bullfinchart

May 30, 2016
It's not always easy to place the late '80s Current 93 albums into some sort of chronological narrative, although I think it's generally accepted that Imperium was the first step away from the group's earlier sound. Interestingly one of the very few C93 releases not to feature Steven Stapleton. I would imagine Hilmar Örn Hilmarsson was in charge of the sound design on the album.

The first side of the album consists of the four part 'Imperium' suite. The elements are similar to earlier albums, but the execution entirely different. The four pieces consist of slowed down traditional music, minimal electronics, and Tibet's vocal on top. The early harsh sound is gone entirely, however, replaced with a mournful ambience, and tenderly sung and whispered poetry from David Tibet: these are notably 'songs', as opposed to soundscapes. Tibet, histrionic as ever, found himself ill, and concluded he was going to die. The 'Imperium' suite finds him lamenting on the inevitability of death, and making some kind of peace with the Christianity his lyrics had once questioned more harshly (the previous single 'Happy Birthday Pigface Christus' a notable example).

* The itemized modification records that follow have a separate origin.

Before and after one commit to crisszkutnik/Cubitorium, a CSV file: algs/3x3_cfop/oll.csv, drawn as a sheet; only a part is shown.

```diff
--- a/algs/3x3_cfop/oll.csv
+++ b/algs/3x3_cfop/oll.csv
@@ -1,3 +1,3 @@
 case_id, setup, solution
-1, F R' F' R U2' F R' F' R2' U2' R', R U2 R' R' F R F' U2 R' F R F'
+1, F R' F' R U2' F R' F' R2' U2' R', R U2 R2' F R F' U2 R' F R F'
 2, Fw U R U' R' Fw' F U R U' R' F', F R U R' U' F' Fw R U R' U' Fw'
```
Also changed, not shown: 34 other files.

The second side of the album is a different matter entirely, with Tibet bringing in Douglas P and Tony Wakeford of Death in June, and Coil's John Balance, to form a kind of post-punk / post-industrial hybrid that probably had some crossover potential at the time. Sadly, three of the four songs are simply far, far too long for their own good, extended to fit David's lyrics, but musically too repetitive to provide enjoyable listening. As the tracks all head towards six, seven, eight minutes, the patience wears very thin. The one exception is 'Be', a forgettable acoustic piece only remarkable for it being a very early example of the folk sound the Current 93 name would become most famous for in the coming years.

Imperium is very much an album of two sides: one a fascinating and beautiful evolution of the group's sound; the other an interesting curio, but also a creative dead end, and one that would not be explored further in the future.